II. Devotional.—4. ‘The Life of our Lady’ (5,936 lines of rhyme royal), written for Henry V (cf. Brit. Mus.; Cotton MS. App. viii. No. 1; Harl. MS. 629 No. 1, 3862 No. 1, 3952 No. 1, 4011 No. 7, 5272 No. 1; Ashmol. MSS. 39 and 59 No. 67; at St. John's College, Oxford, MS. lvi.; Cambr. Univ. Libr. MS. Kk. i. 3; manuscript at Longleat, see Hist. MSS. Comm. 3rd Rep. p. 180, and in Lord Mostyn's manuscript, see ib. 4th Rep. p. 35 a; cf. p. 360). It was printed by Caxton, 1484 (Brit. Mus. and Bodl.: a fragment of a second edition by Caxton is in the Bodleian Library). It was reissued by Robert Redman, 1531, and again as ‘Early English Religious Literature,’ No. 2, ed. C. E. Tame, ‘from manuscripts in the British Museum,’ London, 1871. 5. ‘Our Lady's Lamentacion’ (cf. Ashmol. MSS. 59, f. 66, and Harl. MS. 2255 No. 15); printed by de Worde, and in ‘Early English Religious Literature,’ ed. Tame, No. 1. 6. ‘The Vertue of ye Masse’ (574 lines in rhyme royal), printed by Wynkyn de Worde (Cambr. Univ. Libr.), and reprinted in Huth's ‘Fugitive Tracts,’ 1st ser. 1875. The eleventh stanza claims Lydgate as the author. 7. ‘Dance of Death,’ or ‘Dance Machabre,’ from the French, in 24 quatrains, written for pictures (cf. Lansd. MS. 699); printed at the end of Tottell's editions of the ‘Falls,’ 1554; in Dugdale's ‘St. Paul's,’ ed. 1658, p. 289; in Holbein's drawings of the ‘Dance of Death,’ ed. Douce, 1794; and in Holbein's ‘Alphabet of Death,’ Paris, 1846, ed. Montaiglon (cf. Nichols, Lit. Anecdotes, iv. 704). 8. ‘On the Procession at the Feast of Corpus Christi’ (cf. Longleat MS., Hist. MSS. Comm. 3rd Rep. p. 183); printed in Nicholas's ‘Chronicle of London,’ 1827, and in Halliwell, p. 95. 9. ‘Lydgate's Testament’ (897 lines, seventy alternately rhyming eight-line stanzas, forty-seven stanzas in rhyme royal) (cf. Harl. MS. 2255, fol. 47–66, and Harl. MS. 218; MS. Coll. Jes. Cantab. Q.T. 8). It was printed by Pynson, n.d. (Cambridge, Bridgewater House, and the British Museum), and in Halliwell, 232 sq.

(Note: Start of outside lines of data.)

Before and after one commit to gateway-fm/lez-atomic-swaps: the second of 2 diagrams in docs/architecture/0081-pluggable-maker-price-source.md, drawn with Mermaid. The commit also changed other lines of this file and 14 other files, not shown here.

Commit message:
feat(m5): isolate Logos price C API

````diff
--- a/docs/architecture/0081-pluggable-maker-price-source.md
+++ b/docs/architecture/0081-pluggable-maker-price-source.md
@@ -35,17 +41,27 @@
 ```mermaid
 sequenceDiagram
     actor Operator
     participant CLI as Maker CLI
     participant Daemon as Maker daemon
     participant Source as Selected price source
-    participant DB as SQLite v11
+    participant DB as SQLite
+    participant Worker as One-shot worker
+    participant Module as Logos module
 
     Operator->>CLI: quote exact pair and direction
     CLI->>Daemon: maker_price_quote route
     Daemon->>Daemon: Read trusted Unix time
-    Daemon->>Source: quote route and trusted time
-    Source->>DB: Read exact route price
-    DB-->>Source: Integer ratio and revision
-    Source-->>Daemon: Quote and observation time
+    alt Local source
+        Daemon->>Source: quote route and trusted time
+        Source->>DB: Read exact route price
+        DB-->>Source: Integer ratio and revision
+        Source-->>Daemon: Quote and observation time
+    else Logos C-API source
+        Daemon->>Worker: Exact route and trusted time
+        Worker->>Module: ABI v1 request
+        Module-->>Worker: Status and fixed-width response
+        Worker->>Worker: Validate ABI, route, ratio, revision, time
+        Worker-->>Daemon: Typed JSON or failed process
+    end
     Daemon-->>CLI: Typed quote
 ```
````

III. Hagiological.—10. ‘Life of Albon and Amphabel,’ translated ‘out of french and laten into English’ (4,724 lines of rhyme royal). (Cf. MSS. Trin. Coll. Oxford, 38, Lincoln Cathedral, 157, Lansd. MSS., 699, ff. 96–1766, and Phillipps, Cheltenham, 8299; see Hardy, Descriptive Cat. Rolls Ser. i. 23–4). It was ‘printed at the request of Robert Catton, abbot of thexempt monastery of saynt Albon,’ 1533, by John Herford at St. Albans, 4to, and was re-edited in 1882